*** Opening SUPPLIED RECORDS ***

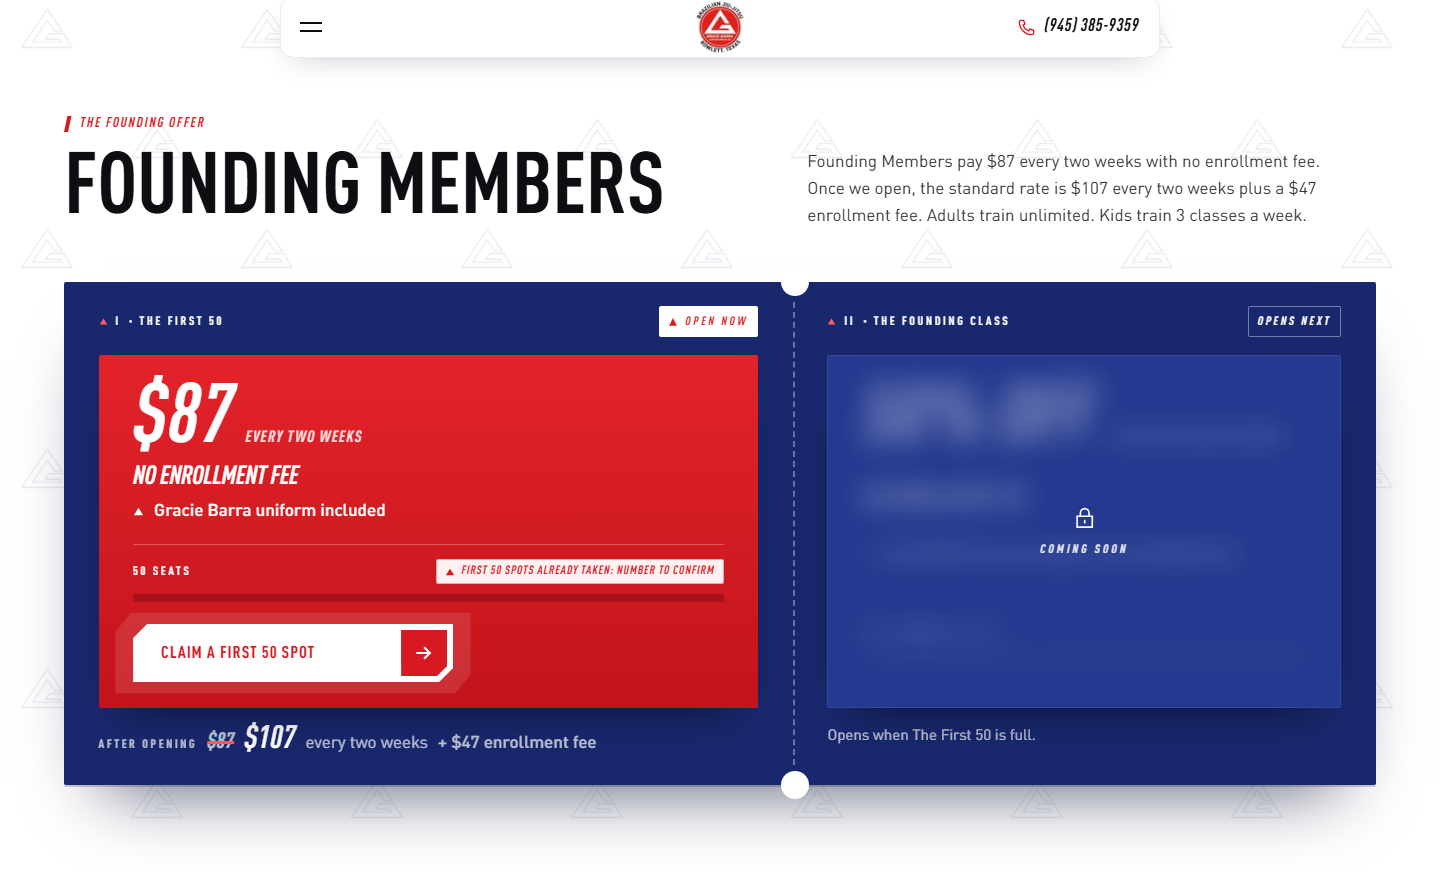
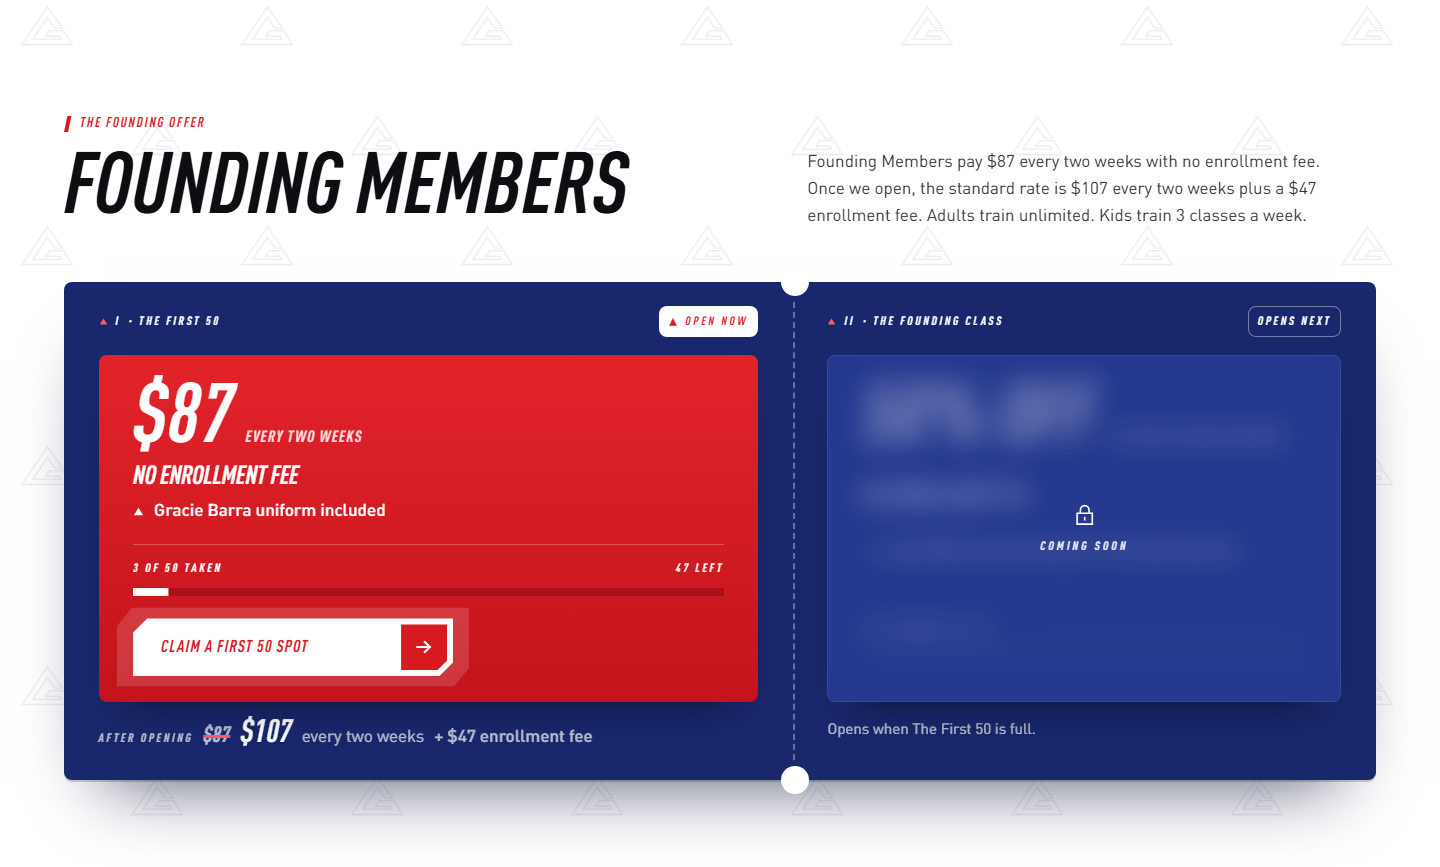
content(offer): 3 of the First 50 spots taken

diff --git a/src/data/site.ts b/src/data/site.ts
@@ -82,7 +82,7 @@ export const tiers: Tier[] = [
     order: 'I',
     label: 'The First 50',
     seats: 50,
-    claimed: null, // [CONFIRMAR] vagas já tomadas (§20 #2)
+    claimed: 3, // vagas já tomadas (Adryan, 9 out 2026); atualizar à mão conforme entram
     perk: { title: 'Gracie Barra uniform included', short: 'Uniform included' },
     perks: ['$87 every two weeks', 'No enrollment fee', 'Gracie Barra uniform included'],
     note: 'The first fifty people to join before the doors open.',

*** Closing SUPPLIED RECORDS ***

WORK TO COMPLETE: Copy the entries exactly. Leave the pictures out.

WRITTEN ANSWER:
content(offer): 3 of the First 50 spots taken

diff --git a/src/data/site.ts b/src/data/site.ts
@@ -82,7 +82,7 @@ export const tiers: Tier[] = [
     order: 'I',
     label: 'The First 50',
     seats: 50,
-    claimed: null, // [CONFIRMAR] vagas já tomadas (§20 #2)
+    claimed: 3, // vagas já tomadas (Adryan, 9 out 2026); atualizar à mão conforme entram
     perk: { title: 'Gracie Barra uniform included', short: 'Uniform included' },
     perks: ['$87 every two weeks', 'No enrollment fee', 'Gracie Barra uniform included'],
     note: 'The first fifty people to join before the doors open.',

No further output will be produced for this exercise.